Where to start? Some sources maintain that people have been eating cooked grains for 30,000 years. But it wasn’t until the Neolithic period, 10,000 years ago, that grains were first cultivated in areas near the Nile Valley. The shift from being hunting and gathering nomads to farming societies was a significant turning point in human history. That change spread out from the Fertile Crescent to North Africa and Europe, and resulted in the development of towns and more complex social relationships.
As towns grew into cities, baking bread became a commercial activity. Free standing stone or brick ovens with doors seem to be a Greek idea. Bakeries flourished in Athens 2500 years ago and Greek bakers were making and selling bread in Rome three centuries later.
During the Middle Ages, bread was used as a plate. A square piece of bread, called a trencher, served to hold other foods and soak up the juices of the stews that were common fare.

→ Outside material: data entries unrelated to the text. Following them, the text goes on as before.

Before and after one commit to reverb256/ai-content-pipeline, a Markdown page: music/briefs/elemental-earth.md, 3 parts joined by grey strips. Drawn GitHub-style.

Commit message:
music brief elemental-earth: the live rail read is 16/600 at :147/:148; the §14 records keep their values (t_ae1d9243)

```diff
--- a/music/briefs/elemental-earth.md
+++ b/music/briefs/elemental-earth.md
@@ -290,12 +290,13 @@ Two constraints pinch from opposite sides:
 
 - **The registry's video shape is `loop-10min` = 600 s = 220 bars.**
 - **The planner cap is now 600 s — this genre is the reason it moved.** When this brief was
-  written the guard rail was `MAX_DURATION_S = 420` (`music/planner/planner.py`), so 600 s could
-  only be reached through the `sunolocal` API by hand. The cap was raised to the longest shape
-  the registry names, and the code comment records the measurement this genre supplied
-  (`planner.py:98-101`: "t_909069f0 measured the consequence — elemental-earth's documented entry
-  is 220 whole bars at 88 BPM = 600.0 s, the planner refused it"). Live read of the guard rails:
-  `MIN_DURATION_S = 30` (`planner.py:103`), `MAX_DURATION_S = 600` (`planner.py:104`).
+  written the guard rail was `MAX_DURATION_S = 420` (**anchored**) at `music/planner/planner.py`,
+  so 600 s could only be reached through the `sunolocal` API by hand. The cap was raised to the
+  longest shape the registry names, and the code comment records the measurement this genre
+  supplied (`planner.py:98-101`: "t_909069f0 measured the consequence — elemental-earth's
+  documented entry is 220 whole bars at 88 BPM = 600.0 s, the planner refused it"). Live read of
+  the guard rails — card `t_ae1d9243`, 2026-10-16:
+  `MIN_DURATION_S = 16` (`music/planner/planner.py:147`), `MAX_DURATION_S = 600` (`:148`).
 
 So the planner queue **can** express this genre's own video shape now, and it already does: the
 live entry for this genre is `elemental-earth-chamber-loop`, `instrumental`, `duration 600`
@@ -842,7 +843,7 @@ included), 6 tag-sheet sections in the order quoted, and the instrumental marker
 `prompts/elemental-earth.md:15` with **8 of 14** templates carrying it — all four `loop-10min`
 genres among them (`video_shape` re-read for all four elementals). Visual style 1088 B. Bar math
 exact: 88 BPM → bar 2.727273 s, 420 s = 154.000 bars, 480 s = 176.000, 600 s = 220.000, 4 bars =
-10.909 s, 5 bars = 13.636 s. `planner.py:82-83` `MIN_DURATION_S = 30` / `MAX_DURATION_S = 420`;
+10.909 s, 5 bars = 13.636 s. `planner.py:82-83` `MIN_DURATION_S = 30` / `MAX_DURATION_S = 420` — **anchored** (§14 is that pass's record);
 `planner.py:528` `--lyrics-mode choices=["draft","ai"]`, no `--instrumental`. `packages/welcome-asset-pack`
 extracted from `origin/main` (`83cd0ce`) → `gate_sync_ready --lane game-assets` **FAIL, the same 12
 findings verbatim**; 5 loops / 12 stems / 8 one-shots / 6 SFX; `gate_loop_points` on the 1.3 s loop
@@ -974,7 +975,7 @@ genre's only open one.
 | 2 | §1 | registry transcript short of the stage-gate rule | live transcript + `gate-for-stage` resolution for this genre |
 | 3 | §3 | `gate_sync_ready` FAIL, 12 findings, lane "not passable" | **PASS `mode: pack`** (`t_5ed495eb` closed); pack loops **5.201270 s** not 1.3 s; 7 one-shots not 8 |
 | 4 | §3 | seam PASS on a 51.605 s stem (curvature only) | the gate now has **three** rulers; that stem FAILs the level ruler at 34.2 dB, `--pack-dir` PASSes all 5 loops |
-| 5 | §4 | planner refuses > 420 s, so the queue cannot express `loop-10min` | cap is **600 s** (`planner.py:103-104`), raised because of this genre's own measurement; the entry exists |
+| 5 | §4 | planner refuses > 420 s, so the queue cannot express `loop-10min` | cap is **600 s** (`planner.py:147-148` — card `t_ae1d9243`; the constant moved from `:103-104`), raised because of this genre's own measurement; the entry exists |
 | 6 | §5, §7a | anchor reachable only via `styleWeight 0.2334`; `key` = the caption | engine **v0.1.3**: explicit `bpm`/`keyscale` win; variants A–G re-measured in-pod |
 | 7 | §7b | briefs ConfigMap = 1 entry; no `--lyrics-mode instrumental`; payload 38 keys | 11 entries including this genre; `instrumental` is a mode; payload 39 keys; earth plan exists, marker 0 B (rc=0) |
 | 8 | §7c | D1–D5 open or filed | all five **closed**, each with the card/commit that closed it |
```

After the meal, one could eat one’s trencher, but because it was very course and dense and purposefully stale, it was more often given to the poor, or fed to dogs.